They sang some of her songs, like “Sweet Dreams” and “Flaws and All” to share messages of female empowerment and freedom. But the Reverend Yolanda Norton, who led the service, said the mass was also about spiritual formation.
“This is not your grandmother’s church,” said Norton. “This is a space and place committed to the gospel message of love.”
Norton named the service Beyonce Mass. She said it is an opportunity to make black women’s experiences the center of Christanity -- through Beyonce’s music.
She launched the service in 2018. This was after she created the class “Beyonce and the Hebrew Bible” at San Francisco Theological Seminary as a way to talk about the relationship between black women and the Bible.
In Norton’s words, Beyonce’s music and public persona mirrors some of the same ways black women navigate sexuality, relationships, and oppression.
“Every single time you underestimate Beyonce, she comes out the gate and shows you who she is,” said Norton. “That fortitude, that sass, all of those things say something about the black female experience.”
Those same qualities resonated with September Penn, whose worship group was hired to lead the music at Beyonce Mass. She said the service opened her eyes to how the vocal legend’s music related to her own life.
In the song “Bigger,” which Beyonce recorded for a Lion King-inspired album, the lyrics talk about the struggles of motherhood. Penn said the song struck her as she was preparing to lead rehearsals for service.
“She's literally telling my story. It just gripped me,” said Penn. “I remember having a couple of tears as I started sitting with this text. It was just real and raw.”
Penn said on most other Sundays, she leads worship at other churches where the music is focused on celebrating the victories in the Christian journey. In contrast, Beyonce’s music offered a chance to explore the challenges in life, according to Penn.
She added that Beyonce’s music had an intimate quality, just like the Biblical hymns associated with King David of Israel.
“David complained, ‘Why have you forsaken me?’ He was so honest with God. But then he would always come back [and say] ‘yet I'll still boast.’ You feel that in many of the lyrics of Beyonce,” said Penn.
Penn added that placing Beyonce’s music in a service centering on black women does something radical to the very act of worship in churches: It unseats the image of God that many Christians have learned in church.
“We have been indoctrinated through the lens of the white man.

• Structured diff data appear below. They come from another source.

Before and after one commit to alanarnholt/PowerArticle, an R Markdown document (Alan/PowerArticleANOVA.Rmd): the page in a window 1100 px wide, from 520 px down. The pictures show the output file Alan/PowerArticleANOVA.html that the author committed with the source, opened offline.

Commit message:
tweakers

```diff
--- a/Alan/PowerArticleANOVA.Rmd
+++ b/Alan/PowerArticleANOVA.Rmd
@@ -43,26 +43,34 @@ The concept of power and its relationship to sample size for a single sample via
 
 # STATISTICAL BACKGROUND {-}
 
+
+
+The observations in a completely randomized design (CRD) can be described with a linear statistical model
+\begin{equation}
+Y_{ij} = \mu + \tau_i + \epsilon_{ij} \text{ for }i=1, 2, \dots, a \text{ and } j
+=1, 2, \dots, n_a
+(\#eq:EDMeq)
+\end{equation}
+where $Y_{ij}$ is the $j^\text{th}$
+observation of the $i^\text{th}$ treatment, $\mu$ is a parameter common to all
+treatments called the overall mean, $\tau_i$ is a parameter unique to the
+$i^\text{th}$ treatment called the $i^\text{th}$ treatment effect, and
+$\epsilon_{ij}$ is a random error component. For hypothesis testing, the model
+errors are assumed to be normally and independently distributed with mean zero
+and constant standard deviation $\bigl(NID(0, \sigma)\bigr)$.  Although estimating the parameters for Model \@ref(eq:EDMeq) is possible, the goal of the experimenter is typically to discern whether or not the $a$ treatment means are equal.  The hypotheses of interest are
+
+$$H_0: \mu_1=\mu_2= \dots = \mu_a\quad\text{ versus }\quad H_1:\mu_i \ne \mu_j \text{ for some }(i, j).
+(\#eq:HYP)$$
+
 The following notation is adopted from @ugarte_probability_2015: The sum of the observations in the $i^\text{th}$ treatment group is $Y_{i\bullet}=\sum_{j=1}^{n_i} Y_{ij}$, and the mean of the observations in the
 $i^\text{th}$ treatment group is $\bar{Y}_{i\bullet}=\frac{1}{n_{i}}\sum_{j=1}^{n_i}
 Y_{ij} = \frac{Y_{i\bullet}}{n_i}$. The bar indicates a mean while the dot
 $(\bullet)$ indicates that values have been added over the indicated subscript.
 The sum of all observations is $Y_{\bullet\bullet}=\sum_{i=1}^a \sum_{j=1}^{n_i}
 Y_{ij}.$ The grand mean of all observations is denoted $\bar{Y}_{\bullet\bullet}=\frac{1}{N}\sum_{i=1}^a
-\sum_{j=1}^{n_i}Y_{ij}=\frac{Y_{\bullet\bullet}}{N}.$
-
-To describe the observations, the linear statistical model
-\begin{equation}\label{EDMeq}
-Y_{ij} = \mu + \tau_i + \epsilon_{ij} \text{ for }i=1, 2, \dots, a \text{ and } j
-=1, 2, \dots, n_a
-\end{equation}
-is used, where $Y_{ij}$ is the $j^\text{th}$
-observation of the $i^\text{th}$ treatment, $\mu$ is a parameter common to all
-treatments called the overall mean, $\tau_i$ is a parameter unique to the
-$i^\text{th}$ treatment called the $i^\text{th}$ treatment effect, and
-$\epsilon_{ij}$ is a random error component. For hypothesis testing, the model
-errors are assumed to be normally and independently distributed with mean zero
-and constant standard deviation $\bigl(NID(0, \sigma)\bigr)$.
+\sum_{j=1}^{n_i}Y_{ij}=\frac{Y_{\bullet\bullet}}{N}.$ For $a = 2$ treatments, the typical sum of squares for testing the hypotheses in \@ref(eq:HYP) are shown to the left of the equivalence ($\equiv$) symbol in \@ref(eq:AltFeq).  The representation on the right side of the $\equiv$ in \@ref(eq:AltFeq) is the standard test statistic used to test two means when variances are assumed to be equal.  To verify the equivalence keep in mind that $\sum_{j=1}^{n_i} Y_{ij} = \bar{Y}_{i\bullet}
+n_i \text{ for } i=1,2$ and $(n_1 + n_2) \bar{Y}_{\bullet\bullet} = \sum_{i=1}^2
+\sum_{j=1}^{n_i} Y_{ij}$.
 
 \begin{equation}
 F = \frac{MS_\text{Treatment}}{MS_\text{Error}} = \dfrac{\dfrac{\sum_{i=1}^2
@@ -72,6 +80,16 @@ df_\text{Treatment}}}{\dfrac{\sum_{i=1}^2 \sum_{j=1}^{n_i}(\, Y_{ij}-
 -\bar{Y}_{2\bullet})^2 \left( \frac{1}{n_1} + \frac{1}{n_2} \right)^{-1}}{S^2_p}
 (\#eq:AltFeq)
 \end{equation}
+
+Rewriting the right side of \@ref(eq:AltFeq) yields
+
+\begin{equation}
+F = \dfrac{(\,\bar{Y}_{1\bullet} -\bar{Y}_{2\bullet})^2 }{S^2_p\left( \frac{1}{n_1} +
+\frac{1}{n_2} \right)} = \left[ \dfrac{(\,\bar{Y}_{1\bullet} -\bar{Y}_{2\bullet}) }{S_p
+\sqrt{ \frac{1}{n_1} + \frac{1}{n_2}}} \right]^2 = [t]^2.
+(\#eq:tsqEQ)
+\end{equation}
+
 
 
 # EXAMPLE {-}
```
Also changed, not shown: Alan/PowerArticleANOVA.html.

So when they preach these passages, when they offer these interpretations, they're all coming from the place of power and empire, which is the white male point of view. But there is a femininity in there,” she said.

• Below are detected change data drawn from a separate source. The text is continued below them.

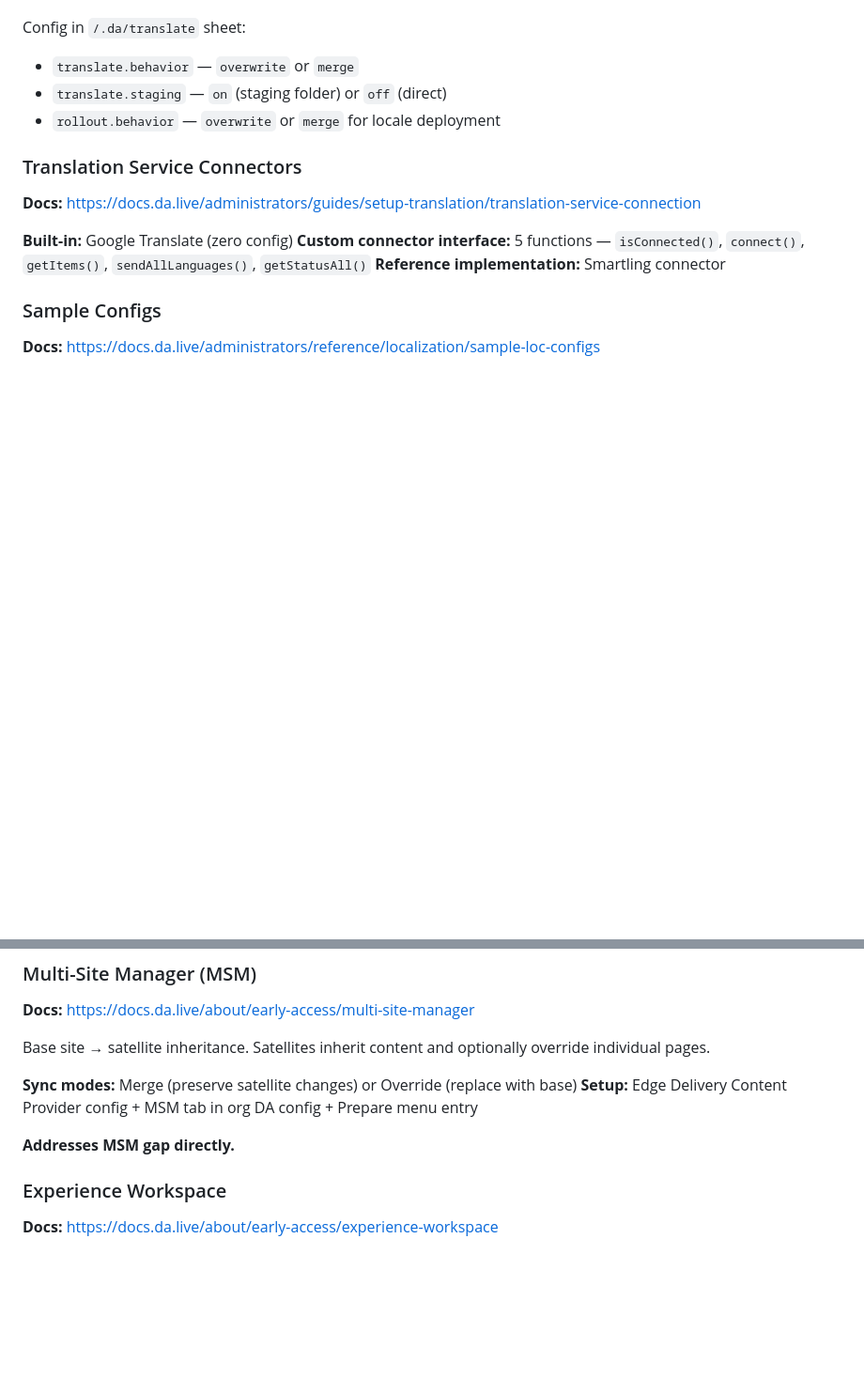
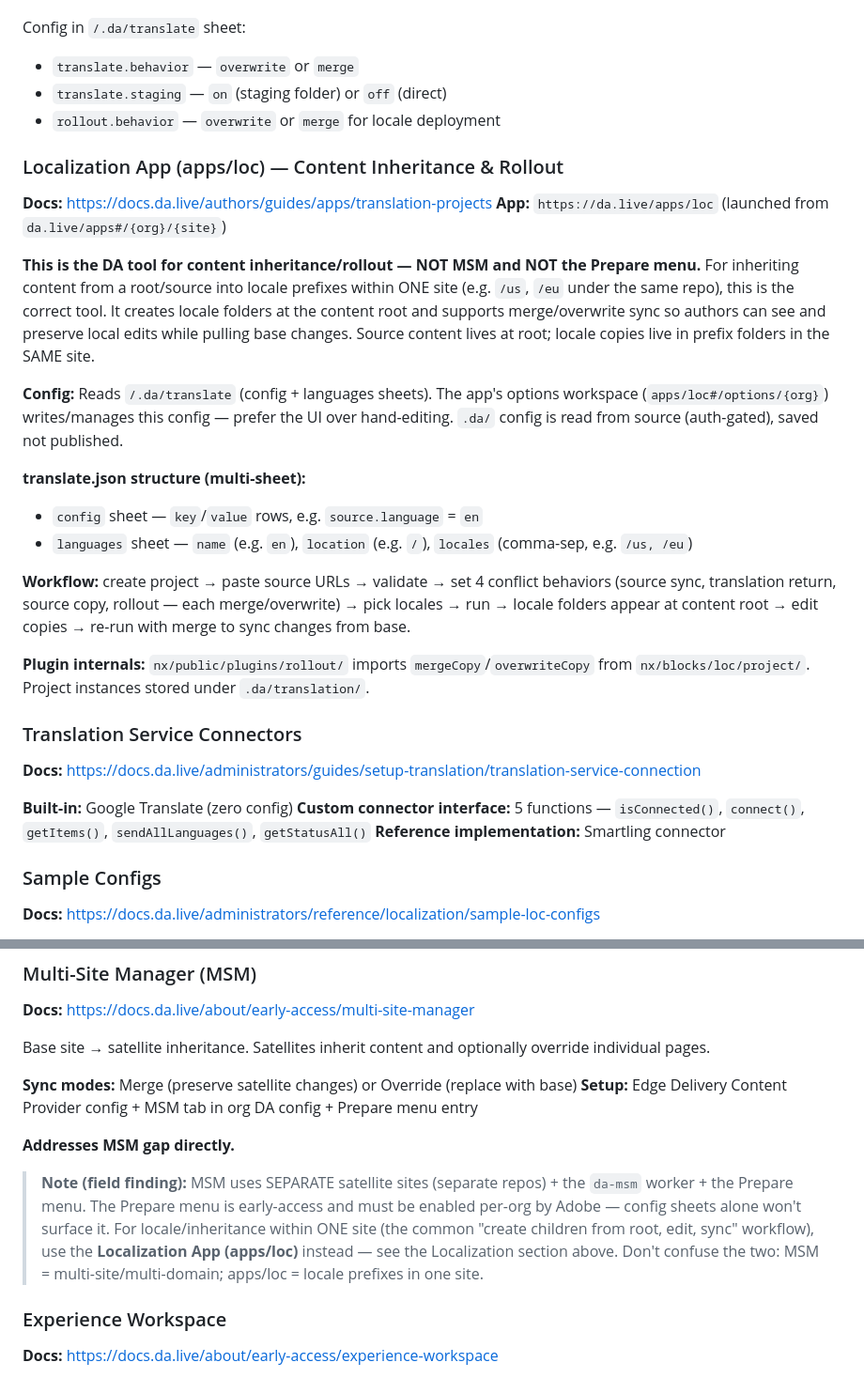
Before and after one commit to angelaccenture/foundation-kit, a Markdown page: REFERENCES.md, 2 parts joined by grey strips. Shown at 94% size. Drawn GitHub-style; blank space fills up the shorter version.

Commit message:
Add Localization App (apps/loc) guide + clarify MSM vs loc distinction
Documents the apps/loc localization/rollout tool: config structure,
workflow, the 4 conflict behaviors, and plugin internals. Adds a field-finding
note to the MSM section clarifying MSM (separate sites) vs apps/loc (locale
prefixes in one site) to prevent re-tracing the investigation.

Co-Authored-By: Claude Opus 4.6 (1M context) <noreply@anthropic.com>

```diff
--- a/REFERENCES.md
+++ b/REFERENCES.md
@@ -309,6 +309,33 @@ Config in `/.da/translate` sheet:
 - `translate.staging` — `on` (staging folder) or `off` (direct)
 - `rollout.behavior` — `overwrite` or `merge` for locale deployment
 
+### Localization App (apps/loc) — Content Inheritance & Rollout
+**Docs:** https://docs.da.live/authors/guides/apps/translation-projects
+**App:** `https://da.live/apps/loc` (launched from `da.live/apps#/{org}/{site}`)
+
+**This is the DA tool for content inheritance/rollout — NOT MSM and NOT the Prepare menu.**
+For inheriting content from a root/source into locale prefixes within ONE site
+(e.g. `/us`, `/eu` under the same repo), this is the correct tool. It creates locale
+folders at the content root and supports merge/overwrite sync so authors can see and
+preserve local edits while pulling base changes. Source content lives at root; locale
+copies live in prefix folders in the SAME site.
+
+**Config:** Reads `/.da/translate` (config + languages sheets). The app's options
+workspace (`apps/loc#/options/{org}`) writes/manages this config — prefer the UI over
+hand-editing. `.da/` config is read from source (auth-gated), saved not published.
+
+**translate.json structure (multi-sheet):**
+- `config` sheet — `key`/`value` rows, e.g. `source.language` = `en`
+- `languages` sheet — `name` (e.g. `en`), `location` (e.g. `/`), `locales` (comma-sep, e.g. `/us, /eu`)
+
+**Workflow:** create project → paste source URLs → validate → set 4 conflict behaviors
+(source sync, translation return, source copy, rollout — each merge/overwrite) →
+pick locales → run → locale folders appear at content root → edit copies → re-run
+with merge to sync changes from base.
+
+**Plugin internals:** `nx/public/plugins/rollout/` imports `mergeCopy`/`overwriteCopy`
+from `nx/blocks/loc/project/`. Project instances stored under `.da/translation/`.
+
 ### Translation Service Connectors
 **Docs:** https://docs.da.live/administrators/guides/setup-translation/translation-service-connection
 
@@ -423,6 +450,13 @@ Base site → satellite inheritance. Satellites inherit content and optionally o
 **Setup:** Edge Delivery Content Provider config + MSM tab in org DA config + Prepare menu entry
 
 **Addresses MSM gap directly.**
+
+> **Note (field finding):** MSM uses SEPARATE satellite sites (separate repos) + the
+> `da-msm` worker + the Prepare menu. The Prepare menu is early-access and must be
+> enabled per-org by Adobe — config sheets alone won't surface it. For locale/inheritance
+> within ONE site (the common "create children from root, edit, sync" workflow), use the
+> **Localization App (apps/loc)** instead — see the Localization section above. Don't
+> confuse the two: MSM = multi-site/multi-domain; apps/loc = locale prefixes in one site.
 
 ### Experience Workspace
 **Docs:** https://docs.da.live/about/early-access/experience-workspace
```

But it’s more than a matter of femininity, according to Norton. Beyonce Mass is meant to spread “womanist theology,” she said.

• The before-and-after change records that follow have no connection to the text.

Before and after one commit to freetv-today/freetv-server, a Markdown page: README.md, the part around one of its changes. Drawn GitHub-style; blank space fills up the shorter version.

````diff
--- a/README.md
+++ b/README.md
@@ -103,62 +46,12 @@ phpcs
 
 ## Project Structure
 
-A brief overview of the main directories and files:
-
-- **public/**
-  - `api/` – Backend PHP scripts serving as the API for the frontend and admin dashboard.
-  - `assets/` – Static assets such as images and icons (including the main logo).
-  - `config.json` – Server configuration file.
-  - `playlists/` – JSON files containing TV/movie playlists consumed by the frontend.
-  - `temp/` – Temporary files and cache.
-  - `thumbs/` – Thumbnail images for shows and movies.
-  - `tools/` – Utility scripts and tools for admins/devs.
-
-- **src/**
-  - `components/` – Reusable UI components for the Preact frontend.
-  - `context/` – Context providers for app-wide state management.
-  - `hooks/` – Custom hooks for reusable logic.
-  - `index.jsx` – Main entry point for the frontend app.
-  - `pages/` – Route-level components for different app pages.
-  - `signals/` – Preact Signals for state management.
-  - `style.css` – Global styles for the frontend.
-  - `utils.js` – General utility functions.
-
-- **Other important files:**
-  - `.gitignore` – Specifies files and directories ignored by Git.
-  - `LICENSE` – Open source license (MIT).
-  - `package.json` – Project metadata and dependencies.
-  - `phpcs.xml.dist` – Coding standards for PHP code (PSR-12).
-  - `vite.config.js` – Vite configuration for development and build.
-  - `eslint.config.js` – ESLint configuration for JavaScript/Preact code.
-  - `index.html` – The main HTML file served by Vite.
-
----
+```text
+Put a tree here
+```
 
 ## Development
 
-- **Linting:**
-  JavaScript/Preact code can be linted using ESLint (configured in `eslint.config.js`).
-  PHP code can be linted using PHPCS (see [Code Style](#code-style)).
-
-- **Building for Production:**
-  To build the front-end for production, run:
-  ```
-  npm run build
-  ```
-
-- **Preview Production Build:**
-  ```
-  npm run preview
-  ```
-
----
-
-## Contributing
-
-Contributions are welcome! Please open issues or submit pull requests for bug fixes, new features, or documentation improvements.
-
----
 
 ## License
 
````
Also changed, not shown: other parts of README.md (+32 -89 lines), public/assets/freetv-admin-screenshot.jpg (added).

Womanist theology is a way to look at Christanity through a lens that empowers black women that has been around since the 1980s. Norton said different people have been finding their own theology to reflect their own liberation in Christianity, such as black people and women.
Norton added that the term “womanist” is similar to “feminist,” but specifically focused on the black female experience. She explained the comparison using the words of author Alice Walker, who developed the term.
Norton addeds that the word “womanist” is similar to “feminist,” -- but more focused on the black female experience.
“Feminist is to womanist just as lavender is to purple. That womanist is a deeper shade of purple because of the ways that we talk about the intersectional realities of race, class and gender,” she said.
She added, “When white women got the right to vote, black women did not. White women were fighting to go to work, black women were already working as domestics in their home, so womanists really take into account those intersectional issues.”
Norton, an ordained minister in the mainline Protestant tradition of Disciples of Christ, said womanist theology is accessible to everyone because it makes the universal element of God more inclusive. Sort of like Beyonce.
However, not everyone who comes to Beyonce Mass is a believer. Some people come just to hear Beyonce’s music.
Norton recognizes that the mass is also an opportunity for those who may have been hurt by the Church to see Christianity differently, and she tries to offer a welcoming space for attendees.
“I think of Beyonce Mass as a testimony service. It's a group of people telling the truth of how we see God moving in the world, and hoping that that resonates with the spirit and the mind of how someone else encounters whatever version of God they encounter,” she said.